the guidelines seek to align EU state aid rules with the European Green Deal, focusing on support for renewable energies and meeting the bloc’s climate goals.
If an EU government wants to finance a project that is not in line with the EU’s climate targets for 2030 or 2050, “the scales are unlikely to tip in favor of supporting it with aid,” he said. said Margrethe Vestager, EU Head of Competition, who presented the new rules.
The guidelines also include a new section on aid for the closure of coal, peat and oil shale plants to facilitate decarbonisation in the electricity sector, said the EU executive in a statement.
Once officially adopted early next year, the new guidelines will immediately apply to all EU legal texts. EU member states will have until 2024 to align their existing aid schemes with the new requirements.

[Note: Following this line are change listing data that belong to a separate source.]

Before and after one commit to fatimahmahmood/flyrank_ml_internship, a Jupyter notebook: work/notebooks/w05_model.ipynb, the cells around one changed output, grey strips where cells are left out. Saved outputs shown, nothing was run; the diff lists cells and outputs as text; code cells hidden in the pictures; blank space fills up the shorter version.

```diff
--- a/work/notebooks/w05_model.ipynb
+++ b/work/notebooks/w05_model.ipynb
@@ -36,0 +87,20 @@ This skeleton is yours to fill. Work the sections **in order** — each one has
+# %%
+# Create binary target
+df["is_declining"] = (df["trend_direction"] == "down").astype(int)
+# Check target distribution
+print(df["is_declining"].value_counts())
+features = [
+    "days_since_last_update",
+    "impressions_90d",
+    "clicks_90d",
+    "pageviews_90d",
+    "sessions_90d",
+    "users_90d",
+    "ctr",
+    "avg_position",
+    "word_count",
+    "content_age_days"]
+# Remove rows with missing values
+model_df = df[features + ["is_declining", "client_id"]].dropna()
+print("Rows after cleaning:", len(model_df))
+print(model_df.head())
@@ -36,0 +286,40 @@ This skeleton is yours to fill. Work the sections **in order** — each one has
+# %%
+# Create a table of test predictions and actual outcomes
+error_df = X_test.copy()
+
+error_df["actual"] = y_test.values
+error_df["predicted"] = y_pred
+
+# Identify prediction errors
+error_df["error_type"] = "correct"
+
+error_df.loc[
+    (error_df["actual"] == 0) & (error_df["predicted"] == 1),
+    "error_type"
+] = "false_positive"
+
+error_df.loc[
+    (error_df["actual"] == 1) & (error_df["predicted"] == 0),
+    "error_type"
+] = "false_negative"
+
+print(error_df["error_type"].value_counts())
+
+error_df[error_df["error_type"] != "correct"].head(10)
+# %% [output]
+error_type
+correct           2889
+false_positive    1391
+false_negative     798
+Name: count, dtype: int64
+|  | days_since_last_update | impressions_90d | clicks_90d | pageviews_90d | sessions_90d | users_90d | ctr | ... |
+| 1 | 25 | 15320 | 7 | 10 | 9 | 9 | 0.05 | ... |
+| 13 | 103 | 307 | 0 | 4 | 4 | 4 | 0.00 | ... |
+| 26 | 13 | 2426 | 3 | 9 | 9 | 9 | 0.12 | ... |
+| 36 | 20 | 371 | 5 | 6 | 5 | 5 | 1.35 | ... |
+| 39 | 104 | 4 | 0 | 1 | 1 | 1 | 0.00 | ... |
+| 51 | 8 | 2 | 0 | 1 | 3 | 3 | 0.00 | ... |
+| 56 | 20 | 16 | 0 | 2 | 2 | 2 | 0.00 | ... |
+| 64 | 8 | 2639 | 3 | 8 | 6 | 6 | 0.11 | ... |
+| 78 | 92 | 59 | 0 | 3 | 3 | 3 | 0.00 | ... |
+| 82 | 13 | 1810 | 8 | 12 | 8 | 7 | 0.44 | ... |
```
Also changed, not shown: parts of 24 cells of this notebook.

The guidelines widen the scope of areas exempted from the generally strict EU state aid rules, supporting new energy players, such as small renewable energy producers, a Vestager explained.

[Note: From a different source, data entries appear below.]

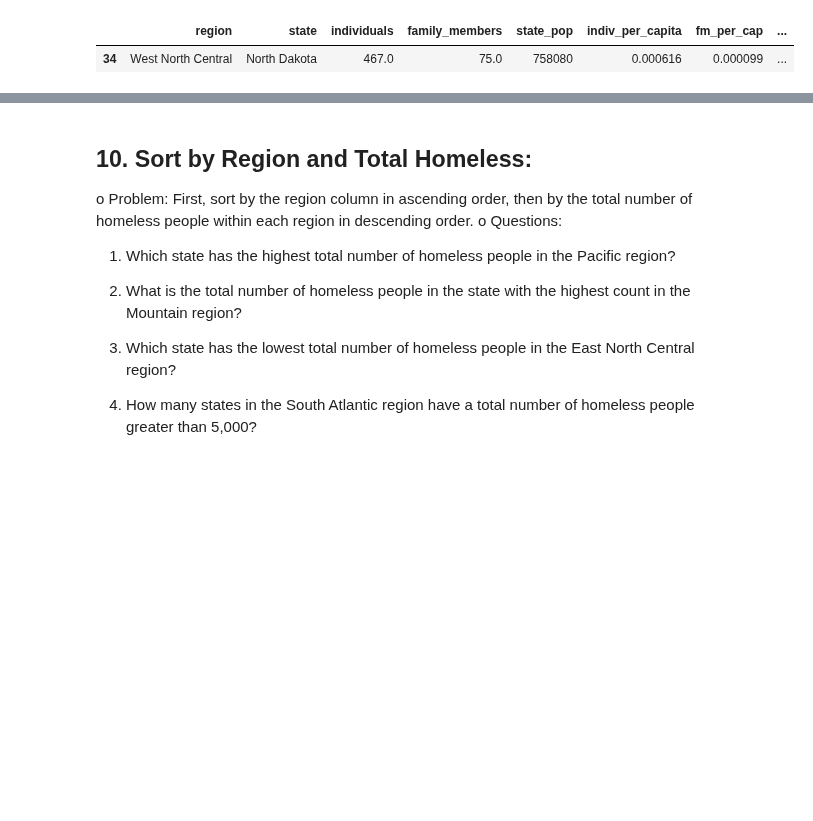
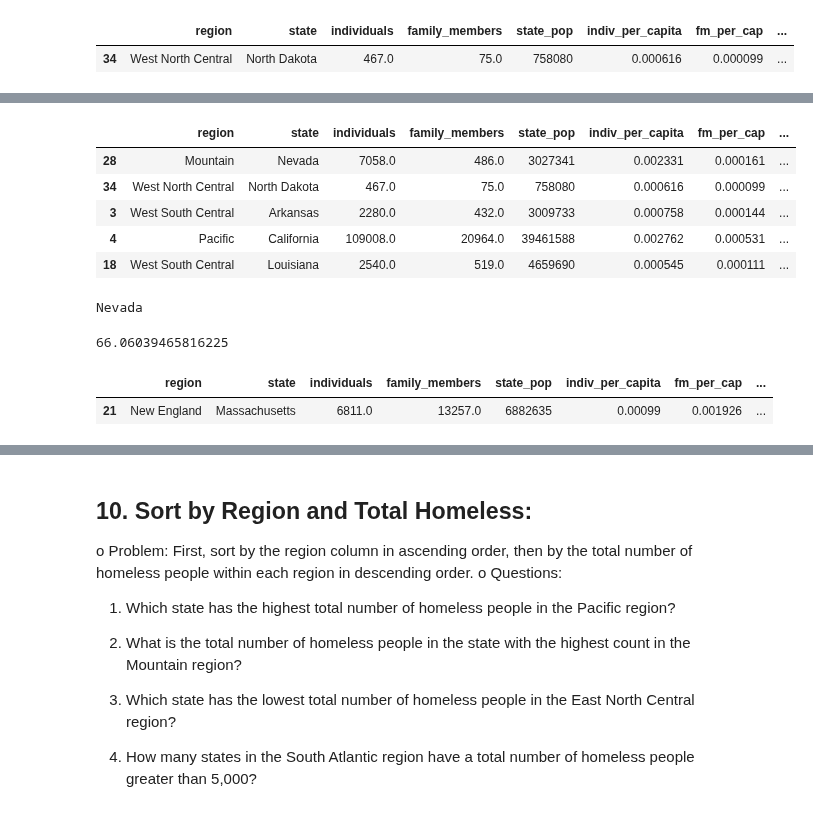
Before and after one commit to S827/python-programs, a Jupyter notebook: EDAPractice/DMWithPandas/CH1_TransformingDataframes/Homelessness_Exercise.ipynb, the cells around one changed output, grey strips where cells are left out. Cells and saved outputs as stored; diff of their text form; code cells hidden in the pictures; blank space fills up the shorter version.

```diff
--- a/EDAPractice/DMWithPandas/CH1_TransformingDataframes/Homelessness_Exercise.ipynb
+++ b/EDAPractice/DMWithPandas/CH1_TransformingDataframes/Homelessness_Exercise.ipynb
@@ -596,3 +599,29 @@ o	Questions:
 3.	Which states have a percentage higher than 50%?
 
 4.	How many states have a percentage lower than 10%?
+# %%
+homeless['hl_percent_fam'] = (homeless['family_members'] / homeless['total_homeless']) * 100
+hl_percent_fam = homeless.sort_values('hl_percent_fam')
+hl_percent_fam.head()
+# %% [output]
+|  | region | state | individuals | family_members | state_pop | indiv_per_capita | fm_per_cap | ... |
+| 28 | Mountain | Nevada | 7058.0 | 486.0 | 3027341 | 0.002331 | 0.000161 | ... |
+| 34 | West North Central | North Dakota | 467.0 | 75.0 | 758080 | 0.000616 | 0.000099 | ... |
+| 3 | West South Central | Arkansas | 2280.0 | 432.0 | 3009733 | 0.000758 | 0.000144 | ... |
+| 4 | Pacific | California | 109008.0 | 20964.0 | 39461588 | 0.002762 | 0.000531 | ... |
+| 18 | West South Central | Louisiana | 2540.0 | 519.0 | 4659690 | 0.000545 | 0.000111 | ... |
+# %%
+# 1.	Which state has the lowest percentage of family members among the homeless?
+st_low_per_fam = hl_percent_fam.iloc[0, 1]
+print(st_low_per_fam)
+# %% [output]
+Nevada
+# %%
+# 2.	What is the percentage for the state with the highest number?
+per_hl_fam_hi = hl_percent_fam.iloc[-1, 8]
+print(per_hl_fam_hi)
+hl_percent_fam.tail(1)
+# %% [output]
+66.06039465816225
+|  | region | state | individuals | family_members | state_pop | indiv_per_capita | fm_per_cap | ... |
+| 21 | New England | Massachusetts | 6811.0 | 13257.0 | 6882635 | 0.00099 | 0.001926 | ... |
```
Also changed, not shown: parts of 3 cells of this notebook.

Other new areas covered include government support to improve the energy performance of buildings and clean mobility, such as infrastructure for clean electric vehicles, ships and planes.
“A little pragmatism” on gas
However, the new guidelines also inject “a bit of pragmatism” into state aid rules, added the Danish commissioner who named natural gas “a special case because for now it is acting. as a bridge to our path towards more renewable energies “.
“But a bridge is not a destination, and state aid decisions will reflect hat logic. Our goal is and will remain to gradually reduce our dependence on fossil fuels. And that includes gas, ”Vestager insisted.
Urged by journalists to elaborate further, the Danish commissioner said a “special clause” would apply to natural gas allowing “member states with the lowest GDP to switch from coal to gas”. Because they kind of need a helping hand to do it.
This comment is likely aimed at EU countries like Poland, Greece and Romania, which rely heavily on coal and are planning investments in gas projects to move it.
The key criteria for fossil gas projects to gain EU state aid approval are whether they are future-proof and ready to accept higher shares of green hydrogen or gas. biogas. They must also prevent a locking effect in polluting energy by demonstrating a clear path to decarbonisation.
“We can’t have gas with a locking effect,” Vestager said. “We can make the necessary pragmatic exceptions, but this has yet to contribute to our green goal,” she explained.
On nuclear state aid, Vestager said it would continue to be assessed under the 1957 Euratom Treaty, which provides a legal basis for EU support for security and safety projects. nuclear research.
The revised state aid guidelines could, however, play an indirect role for nuclear, “for example when hydrogen is produced with nuclear power,” Vestager said. “And it’s in the guidelines.”
Contracts for difference
Notably, the new state aid guidelines will allow governments to support any clean technology with contracts for difference, which entitles the beneficiary to a payment equal to the difference between a fixed strike price and a reference price. – such as the price of CO2 on the European carbon market.
“For example, if you are an energy supplier and the market price is lower than that strike price, the state pays you the difference,” Vestager explained. If the market price is higher, the beneficiary then reimburses the difference to the State. “And that ensures stable and predictable income streams,” she said.
Contracts for Difference were first tested in Germany, which launched the program last year as part of its € 7 billion hydrogen strategy. The program is supported by the German industry association BDI, which sees it funding clean technologies in energy-intensive industries like chemicals, cement and steel.
[Edited by Alice Taylor]